Wells Composers in International Debussy Tribute

2018 marks the centenary of the death of the French composer Claude Debussy (1862-1918) and David Heyes recently launched an international project to commemorate the anniversary. Syrinx, Debussy’s iconic work for unaccompanied flute was the inspiration of the project with the juxtaposition of the flute, as one of the highest pitched instruments in the orchestra and the double bass as one of the lowest, creating a wealth of possibilities for composers and performers alike. To date 23 composers from nine countries are taking part and nine works have been completed. The commission brief was to write a work for unaccompanied double bass, inspired in some way by Debussy’s Syrinx. The response and quality of the writing has been outstanding. Some of the composers are also bassists, which helps with the technical aspects when writing for the instrument, and others are supporters of the instrument and have often written for the double bass previously, but the range and wealth of music ideas and invention is exceptional. David is always keen to create opportunities for his students and invited Wells specialist double bassist and prolific composer, Jan, to take part in the project. Jan’s Syrinx is inventive and atmospheric, utilising both the solo and orchestral register of the instrument in music which emphasises the lyrical and sonorous possibilities of the solo double bass. It will be premiered by David at St. Mary’s School in Shaftesbury on Thursday 25 January 2018 as part of a solo recital, followed by its Australian premiere later this year and subsequently published by Recital Music in March 2018. David Heyes composed his Syrinx for the project in early January which is dedicated to Glen Rodriguez, a young Venezuelan bassist who has played a number of David’s pieces in his country. It will be premiered by the composer on 17 February 2018 in Oxford with future performances planned this year in Venezuela, America, Australia and Japan. The piece is atmospheric and evocative, using sul ponticello (at the bridge) effects to create music which is both lyrical and other-worldly.
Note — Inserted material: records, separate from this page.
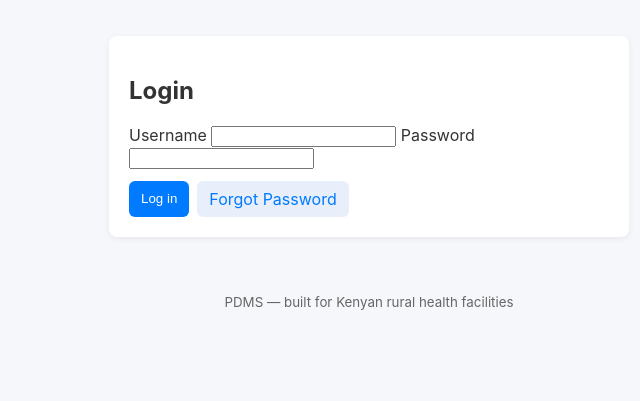
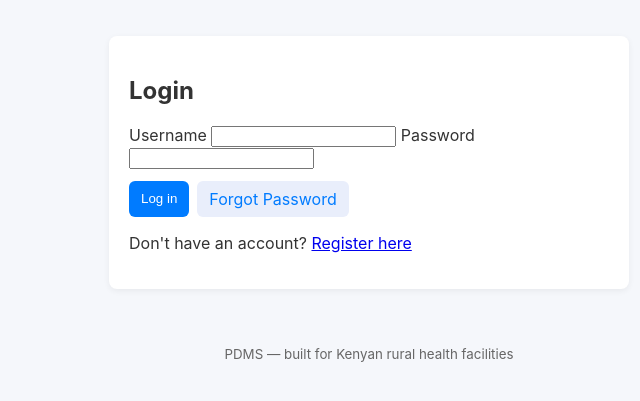
Before and after one commit to onesmuson/Patient-Data-Management-System-In-Rural-Areas-, a Flask app: page /login in a window 1280 px wide. Shown: the part 88-489 px from the top of the page, without its empty margins (271-911 px from the left). Run offline with Flask 3, Linux system fonts and the light colour scheme.

Commit message:
Update login.html

```diff
--- a/templates/login.html
+++ b/templates/login.html
@@ -12,5 +12,6 @@
       <a class="btn secondary" href="{{ url_for('forgot_password') }}">Forgot Password</a>
     </div>
   </form>
+  <p>Don't have an account? <a href="{{ url_for('register') }}">Register here</a></p>
 </section>
 {% endblock %}
```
Each composer has used the same inspiration but have written works which are markedly different in style, content and idiom. David is planning to record the series of pieces for Prima Facie Records towards the end of 2018 and perform the 24 works in a number of concerts in 2018/19.